[2] See Peter Orszag and Joseph Stiglitz, “Budget Cuts vs. Tax Increases at the State Level: Is One More Counter-Pro­ductive than the other during a recession?” Center on Budget and Policy Priorities revised November 6, 2008, Retrieved from http://www.cbpp.org/archiveSite/10-30-01sfp.pdf; and John Buhl, “Economist Tells Governors to Consider Tax Increases to Balance Budgets,” Tax Analysts, Febru­ary 23, 2010.

[3] Boettner and O’Leary, “Confronting the Fiscal Gap”

[4] Ibid.

[5] West Virginia Tax Expenditure Study, “Consumers Sales and Service Tax and Use Tax Expenditures,” West Virginia Tax Department, January 2016. Retrieved from http://tax.wv.gov/Documents/Reports/ConsumersSalesAndServiceTaxAndUseTaxExpenditures.2016.01.pdf

[6] Mark B. Muchow and Mark S. Morton, “Consumer Sales and Use Taxes.” WV Department of Revenue, presentation to Joint Select Committee on Tax Reform, August 31, 2015. Retrieved from http://www.legis.state.wv.us/legisdocs/2015/committee/interim/TAX/TAX_20150831132032.pdf

[7] Estimates provided by the Institute for Taxation and Economic Policy.

[8] Ibid.

[9] Boettner and O’Leary, “Confronting the Fiscal Gap”

[10] See Sean O’Leary, “Investing in the Future: Making the Severance Tax Stronger for West Virginia.” West Virginia Center on Budget and Policy, December 13, 2011. Retrieved from http://www.wvpolicy.org/wp-content/uploads/2012/06/SeveranceTax022812.pdf

[11] Steven L. Gortmaker et al, “Three Interventions That Reduce Childhood Obesity Are Projected To Save More Than They Cost To Implement,” Health Affairs, November 2015. Retrieved from http://content.healthaffairs.org/content/34/11/1932.long

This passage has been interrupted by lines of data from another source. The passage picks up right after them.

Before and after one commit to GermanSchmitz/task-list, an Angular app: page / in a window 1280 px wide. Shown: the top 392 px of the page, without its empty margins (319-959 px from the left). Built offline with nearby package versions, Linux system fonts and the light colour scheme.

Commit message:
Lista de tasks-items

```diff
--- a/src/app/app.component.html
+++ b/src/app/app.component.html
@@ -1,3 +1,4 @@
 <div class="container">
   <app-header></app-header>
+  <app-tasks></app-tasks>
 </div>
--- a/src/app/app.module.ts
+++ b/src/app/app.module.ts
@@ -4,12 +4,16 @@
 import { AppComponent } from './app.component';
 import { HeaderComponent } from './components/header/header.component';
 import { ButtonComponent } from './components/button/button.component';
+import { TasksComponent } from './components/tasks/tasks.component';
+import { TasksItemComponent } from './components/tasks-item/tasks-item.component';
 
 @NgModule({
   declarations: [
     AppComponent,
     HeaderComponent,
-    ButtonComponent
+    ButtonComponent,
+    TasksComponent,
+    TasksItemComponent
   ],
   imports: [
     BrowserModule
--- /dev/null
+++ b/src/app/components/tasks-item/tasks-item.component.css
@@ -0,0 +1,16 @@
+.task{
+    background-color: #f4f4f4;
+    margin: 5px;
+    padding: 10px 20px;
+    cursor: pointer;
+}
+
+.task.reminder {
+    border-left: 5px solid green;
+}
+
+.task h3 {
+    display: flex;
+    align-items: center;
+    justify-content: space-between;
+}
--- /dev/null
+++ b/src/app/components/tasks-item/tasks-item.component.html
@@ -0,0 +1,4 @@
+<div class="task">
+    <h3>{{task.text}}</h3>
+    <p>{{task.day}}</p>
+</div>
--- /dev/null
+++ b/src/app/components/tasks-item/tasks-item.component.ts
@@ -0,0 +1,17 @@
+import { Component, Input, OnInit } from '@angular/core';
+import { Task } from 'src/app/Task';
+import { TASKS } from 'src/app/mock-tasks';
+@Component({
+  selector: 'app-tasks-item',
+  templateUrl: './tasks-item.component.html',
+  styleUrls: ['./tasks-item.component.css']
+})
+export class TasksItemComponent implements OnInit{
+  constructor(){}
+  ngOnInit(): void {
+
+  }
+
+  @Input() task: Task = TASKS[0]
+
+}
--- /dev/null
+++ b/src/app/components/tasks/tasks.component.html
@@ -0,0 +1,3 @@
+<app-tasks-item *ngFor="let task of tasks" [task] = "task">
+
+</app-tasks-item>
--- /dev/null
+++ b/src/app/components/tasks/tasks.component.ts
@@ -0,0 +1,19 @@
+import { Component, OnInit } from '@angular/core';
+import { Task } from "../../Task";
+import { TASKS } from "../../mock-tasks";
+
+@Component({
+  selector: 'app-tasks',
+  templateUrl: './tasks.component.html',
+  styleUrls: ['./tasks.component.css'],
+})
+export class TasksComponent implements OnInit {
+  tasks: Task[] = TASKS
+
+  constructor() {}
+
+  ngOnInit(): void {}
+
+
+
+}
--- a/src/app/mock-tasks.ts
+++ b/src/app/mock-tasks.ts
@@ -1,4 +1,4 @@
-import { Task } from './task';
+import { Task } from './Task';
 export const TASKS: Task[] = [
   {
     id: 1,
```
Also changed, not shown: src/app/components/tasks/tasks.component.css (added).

[12] Boettner and O’Leary, “Confronting the Fiscal Gap”

[13] Ibid.